Freedom House calls on US administration to engage more over Turkish press

Freedom House calls on US administration to engage more over Turkish press

Freedom House calls on US administration to engage more over Turkish press

Freedom House has deplored that the Obama administration’s criticism of the Turkish government’s recent actions has not come from high-ranking officials.

A Washington-based NGO has called on the U.S. government “to speak frankly and with seriousness about the growing threat to democracy in Turkey,” asking it to make freedom of expression the center of any relationship with Ankara.

“The U.S. government, in our view, has been too slow to realize the seriousness of the threat to Turkey’s democracy.
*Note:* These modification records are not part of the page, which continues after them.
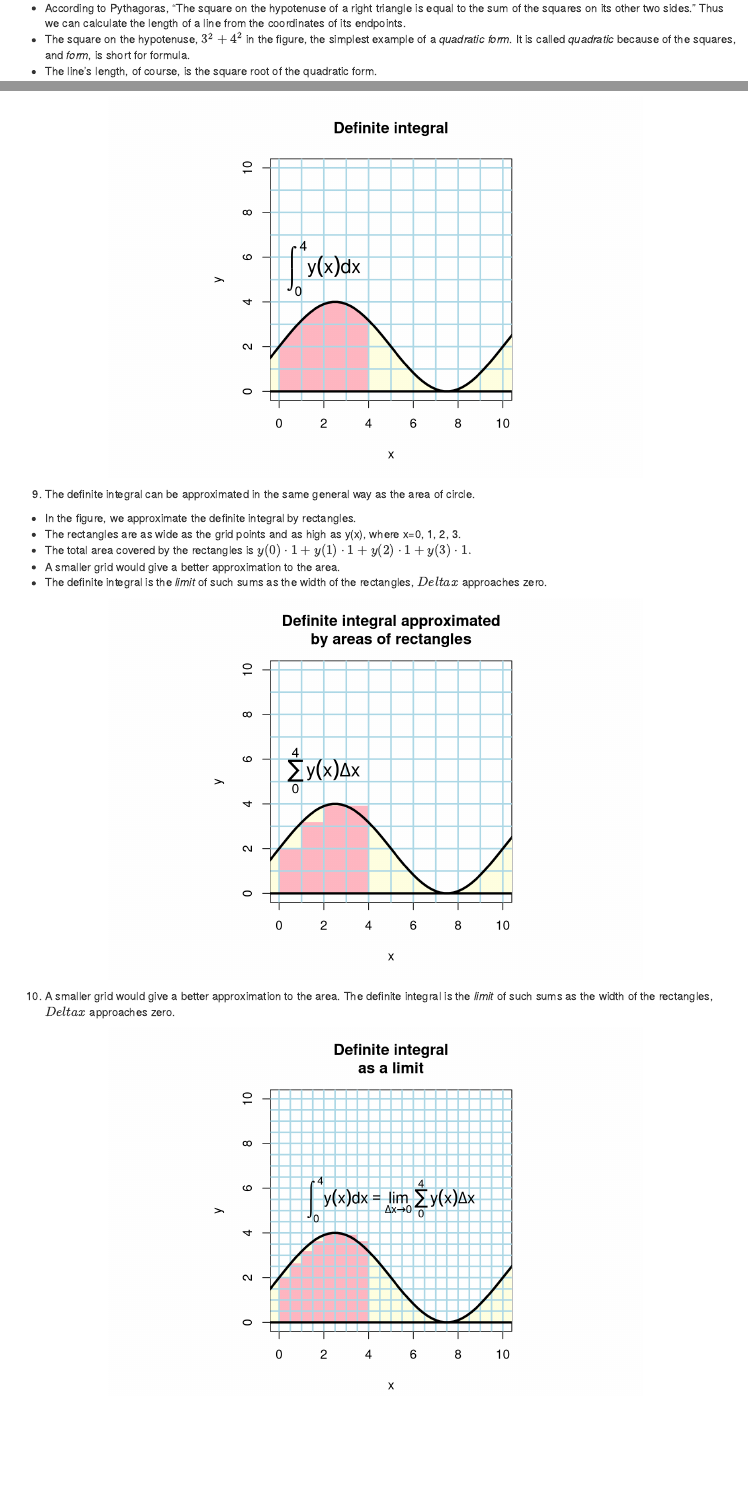
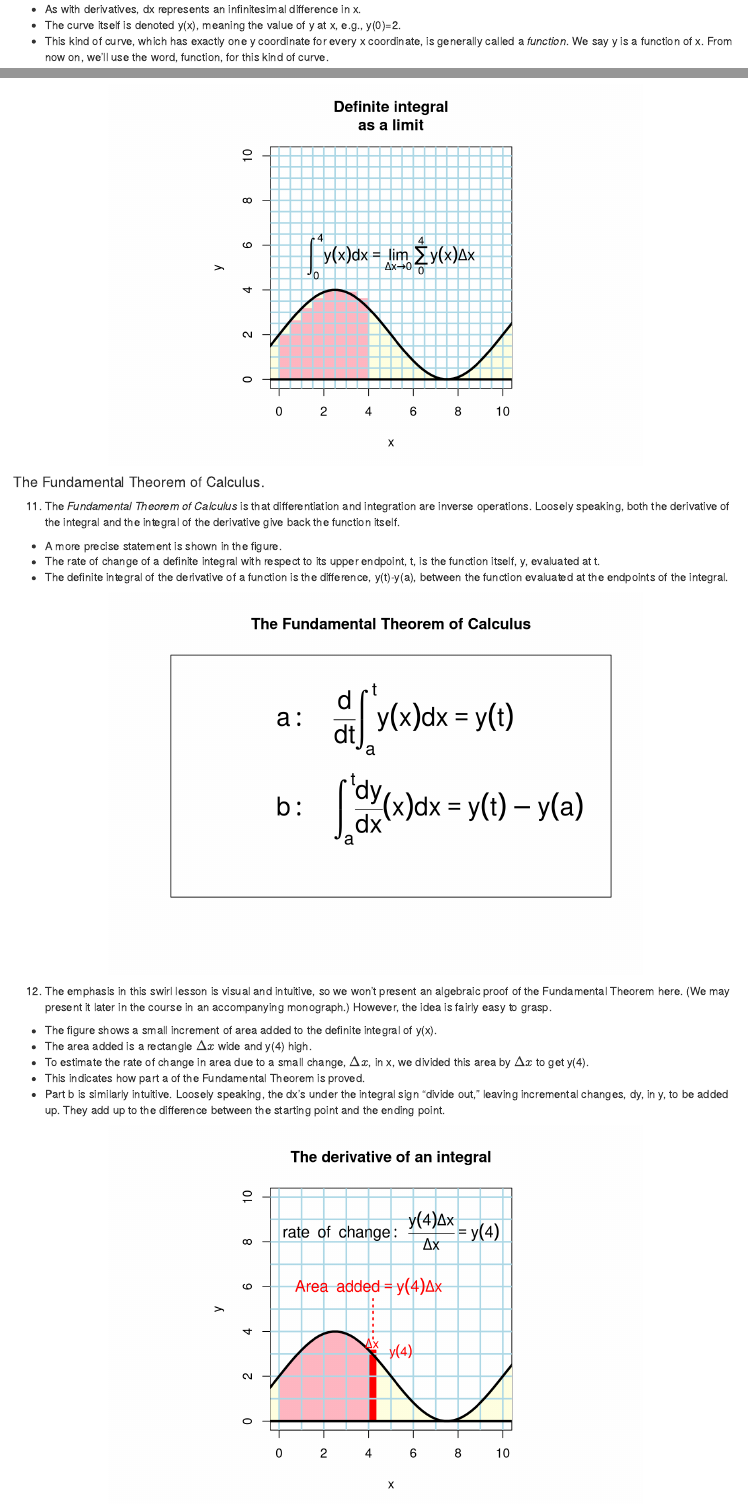
Before and after one commit to reginaastri/calc_for_data_science, an R Markdown document (notes/lesson_plan_2_lines_curves_etc.Rmd): the page in a window 1100 px wide, from 940 px down before the commit and from 4870 px down after it, and a second part further down, joined at a grey line. Rendered offline with R 4.5, knitr and Pandoc, with nearby package versions.

Commit message:
lesson plan 2 complete

````diff
--- a/notes/lesson_plan_2_lines_curves_etc.Rmd
+++ b/notes/lesson_plan_2_lines_curves_etc.Rmd
@@ -262,8 +262,9 @@ local({
 ```
 
 8. The area under a curve between two points on the x axis, such as x=0 and x=4 in the figure, is known as a *definite* integral, and is written as shown above the area (pink) it represents.
+  * As with derivatives, dx represents an infinitesimal difference in x.
   * The curve itself is denoted y(x), meaning the value of y at x, e.g., y(0)=2.
-  * As with derivatives, dx represents an infinitesimal difference in x.
+  * This kind of curve, which has exactly one y coordinate for every x coordinate, is generally called a *function*. We say y is a function of x. From now on, we'll use the word, function, for this kind of curve.
 
 ```{r echo=FALSE, fig.align='center', fig.show='hold'}
 
@@ -292,7 +293,7 @@ local({
   * The rectangles are as wide as the grid points and as high as y(x), where x=0, 1, 2, 3.
   * The total area covered by the rectangles is $y(0) \cdot 1 + y(1) \cdot 1 + y(2) \cdot 1 + y(3) \cdot 1.$
   * A smaller grid would give a better approximation to the area.
-  * The definite integral is the *limit* of such sums as the width of the rectangles, $Delta x$ approaches zero.
+  * The definite integral is the *limit* of such sums as the width of the rectangles, $\Delta x$ approaches zero.
 
 ```{r echo=FALSE, fig.align='center', fig.show='hold'}
 
@@ -350,3 +351,61 @@ local({
   par(mai=mai)
 })
 ```
+
+#### The Fundamental Theorem of Calculus.
+
+11. The *Fundamental Theorem of Calculus* is that differentiation and integration are inverse operations. Loosely speaking, both the derivative of the integral and the integral of the derivative give back the function itself.
+  * A more precise statement is shown in the figure.
+  * The rate of change of a definite integral with respect to its upper endpoint, t, is the function itself, y, evaluated at t.
+  * The definite integral of the derivative of a function is the difference, y(t)-y(a), between the function evaluated at the endpoints of the integral.
+
+```{r echo=FALSE, fig.align='center', fig.show='hold'}
+local({
+  plot(0:10, 0:10, type='n', ann=FALSE, xaxt="n", yaxt="n")
+  title("The Fundamental Theorem of Calculus")
+  text(2, 7, expression(a:~~~~frac(d, dt)*integral(y(x)*dx, a, t)==y(t)), cex=2, pos=4)
+  text(2, 3, expression(b:~~~~integral(frac(dy,dx)(x)*dx, a, t)==y(t)-y(a)), cex=2, pos=4)
+})
+```
+
+12. The emphasis in this swirl lesson is visual and intuitive, so we won't present an algebraic proof of the Fundamental Theorem here. (We may present it later in the course in an accompanying monograph.) However, the idea is fairly easy to grasp.
+  * The figure shows a small increment of area added to the definite integral of y(x).
+  * The area added is a rectangle $\Delta x$ wide and y(4) high.
+  * To estimate the rate of change in area due to a small change, $\Delta x$, in x, we divided this area by $\Delta x$ to get y(4).
+  * This indicates how part a of the Fundamental Theorem is proved.
+  * Part b is similarly intuitive. Loosely speaking, the dx's under the integral sign "divide out," leaving incremental changes, dy, in y, to be added up. They add up to the difference between the starting point and the ending point.
+
+```{r echo=FALSE, fig.align='center', fig.show='hold'}
+
+local({
+  mai <- par("mai")
+  par(mai=adj_margins())
+  plot(c(0,10), c(0,10), type='n', xlab="x", ylab="y", main="The derivative of an integral", asp=1)
+  x <- seq(-1, 11, by=0.2)
+  y <- 2+2*sin(.2*pi*x)
+  col <- "lightyellow"
+  for(i in 1:(length(x)-1)){
+    polygon(c(x[i],x[i],x[i+1], x[i+1]), c(0,y[i], y[i+1], 0), col=col, border=col)
+  }
+  x1 <- seq(0, 4, by=0.02)
+  y1 <- 2 + 2*sin(.2*pi*x1)
+  col <- "lightpink"
+  for(i in 1:(length(x1)-1)){
+    polygon(c(x1[i],x1[i],x1[i+1], x1[i+1]), c(0,y1[i], y1[i+1], 0), col=col, border=col)
+  }
+  dx <- 0.33
+  y2 <- 2 + 2*sin(.2*pi*4)
+  col <- "red"
+  polygon(c(4,4+dx,4+dx,4,4), c(0, 0, y2, y2, 0), col=col, border = col)
+  abline(h=0:10, col="lightblue", lwd=2)
+  abline(v=0:10, col="lightblue", lwd=2)
+  lines(x, y, lwd=3)
+  text(4.15, y2+.3, expression(Delta*x), col="red")
+  text(4+dx+.25, 3, expression(y(4)), col="red", pos=4)
+  text(4, 6, expression(Area~~added==y(4)*Delta*x), col="red", cex=1.25)
+  text(5, 8.5, expression(rate~~of~~change:~~frac(y(4)*Delta*x,Delta*x)==y(4)), cex=1.25)
+  segments(4.2, y2+.5, 4.2, 6-.5, lty=3, lwd=2, col="red")
+  abline(h=0, lwd=3)
+  par(mai=mai)
+})
+```
````
Also changed, not shown: notes/lesson_plan_2_lines_curves_etc.Rmd (2 more changed lines).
The Obama administration’s criticism of the Turkish government’s recent action has not come from high-ranking officials.”

“They need to be more engaged in responding to a crisis of this scale,” David Kramer from Freedom House said at a press conference where the institution released its special report titled “Democracy in Crisis: Corruption, Media and Power in Turkey.”
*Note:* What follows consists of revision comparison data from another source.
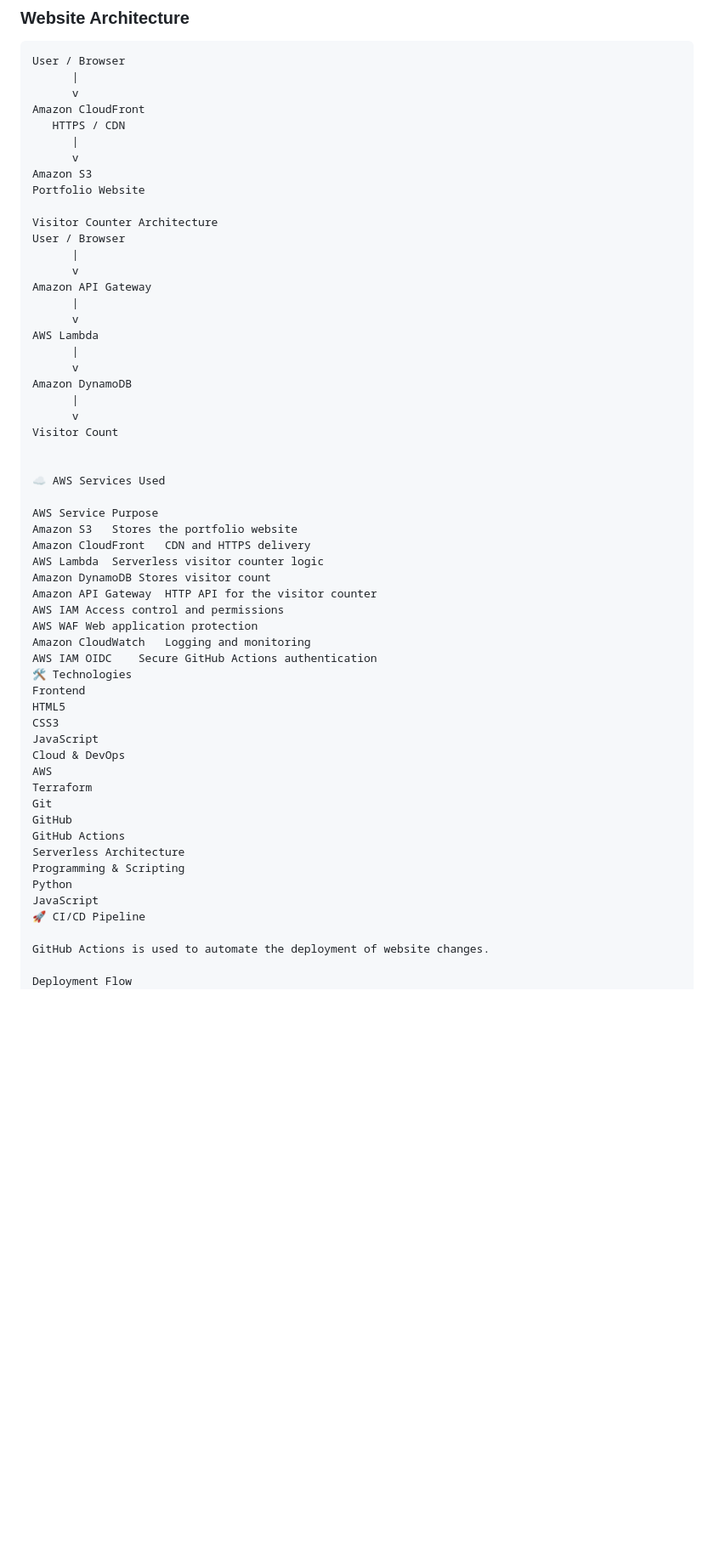
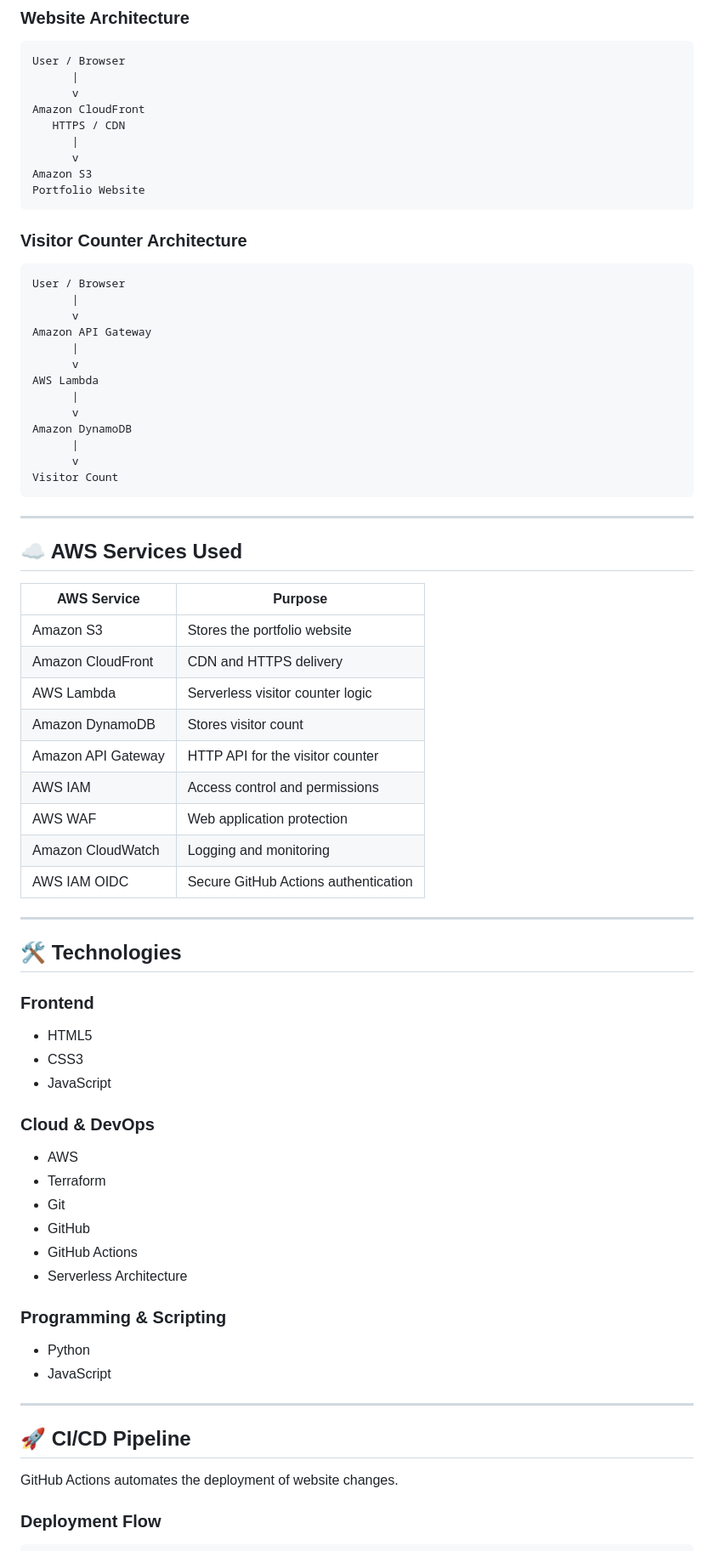
Before and after one commit to akshayshendurkar55-dot/cloud-resume-challenge, a Markdown page: README.md, the part around one of its changes. Shown at 85% size. GitHub-like rendering; blank space fills up the shorter version.

````diff
--- a/README.md
+++ b/README.md
@@ -44,8 +44,11 @@ Amazon CloudFront
       v
 Amazon S3
 Portfolio Website
+```
 
-Visitor Counter Architecture
+### Visitor Counter Architecture
+
+```text
 User / Browser
       |
       v
@@ -59,40 +62,57 @@ Amazon DynamoDB
       |
       v
 Visitor Count
+```
 
+---
 
-☁️ AWS Services Used
+## ☁️ AWS Services Used
 
-AWS Service	Purpose
-Amazon S3	Stores the portfolio website
-Amazon CloudFront	CDN and HTTPS delivery
-AWS Lambda	Serverless visitor counter logic
-Amazon DynamoDB	Stores visitor count
-Amazon API Gateway	HTTP API for the visitor counter
-AWS IAM	Access control and permissions
-AWS WAF	Web application protection
-Amazon CloudWatch	Logging and monitoring
-AWS IAM OIDC	Secure GitHub Actions authentication
-🛠️ Technologies
-Frontend
-HTML5
-CSS3
-JavaScript
-Cloud & DevOps
-AWS
-Terraform
-Git
-GitHub
-GitHub Actions
-Serverless Architecture
-Programming & Scripting
-Python
-JavaScript
-🚀 CI/CD Pipeline
+| AWS Service | Purpose |
+|---|---|
+| Amazon S3 | Stores the portfolio website |
+| Amazon CloudFront | CDN and HTTPS delivery |
+| AWS Lambda | Serverless visitor counter logic |
+| Amazon DynamoDB | Stores visitor count |
+| Amazon API Gateway | HTTP API for the visitor counter |
+| AWS IAM | Access control and permissions |
+| AWS WAF | Web application protection |
+| Amazon CloudWatch | Logging and monitoring |
+| AWS IAM OIDC | Secure GitHub Actions authentication |
 
-GitHub Actions is used to automate the deployment of website changes.
+---
 
-Deployment Flow
+## 🛠️ Technologies
+
+### Frontend
+
+- HTML5
+- CSS3
+- JavaScript
+
+### Cloud & DevOps
+
+- AWS
+- Terraform
+- Git
+- GitHub
+- GitHub Actions
+- Serverless Architecture
+
+### Programming & Scripting
+
+- Python
+- JavaScript
+
+---
+
+## 🚀 CI/CD Pipeline
+
+GitHub Actions automates the deployment of website changes.
+
+### Deployment Flow
+
+```text
 Developer
     |
     v
````
Also changed, not shown: other parts of README.md (+84 -147 lines).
The report stressed that the U.S. “urgently needs a policy that fits the reality of current events in Turkey. The Turkish government is improperly using its leverage over the media to limit public debate about government actions and punish journalists and media owners who dispute government claims, deepening the country’s political and social polarization, Freedom House said.

The NGO called on the Turkish government “to end its attacks on media owners and journalists.”

‘Crisis of democracy’

“What is happening in Turkey we would argue is a real crisis of democracy. As the government has become more aggressive in controlling the media, social division and polarization have increased,” Kramer said yesterday, stressing that the NGO was “very concerned that Turkey’s stability is in danger.” “This could have serious repercussions in the Middle East in Europe, frankly in the world,” Kramer said. 

He said Turkey was a major economy, an influential foreign policy player, a member of NATO, and the Council of Europe, meaning that what happens in Turkey matters not just within Turkey, but to the region and to the world. 

In November 2013, a Freedom House delegation traveled to Turkey and met with journalists, NGOs, business leaders, and senior government officials, including President Abdullah Gül, Deputy Prime Minister Bülent Arınç, Culture Minister Ömer Çelik, then-EU Minister Egemen Bağış and opposition party members about the “deteriorating state of media freedom in the country.”

“Since November, events in Turkey have taken into worse. We see more journalists fired for speaking up. People like Nazlı Ilıcak and Murat Aksoy,” he said, noting that they also saw “increasing attacks on other institutions like the police and judiciary.” 

“Legislation placed for the Supreme Board of Judges and Prosecutors under the ministry of justice is a dangerous infringement on separation of powers. The amendments to the Internet law that was proposed two weeks ago will be major step backward for freedom of expression in Turkey and a clear violation of rulings from the European Court of Human Rights on this very subject,” Kramer said. Freedom House conducts research on democracy and political freedom.

Freedom House is a U.S.-based nongovernmental organization that conducts research and advocacy on democracy, political freedom and human rights. The special report on Turkey is not funded by the U.S. administration, but with the NGO’s own resources, Kramer said.

The report is prepared by David Kramer, current president of Freedom House and a former U.S. State Department deputy director for European affairs in the Bureau of Democracy, Human Rights and Labor, who also served as assistant secretary of state for democracy, human rights and labor from March 2008 to January 2009, Susan Corke, director for Eurasia programs at Freedom House; Andrew Finkel, a journalist based in Turkey, Carla Anne Robbins, a clinical professor of national security studies at Baruch College; and Nate Schenkkan, program officer at Freedom House.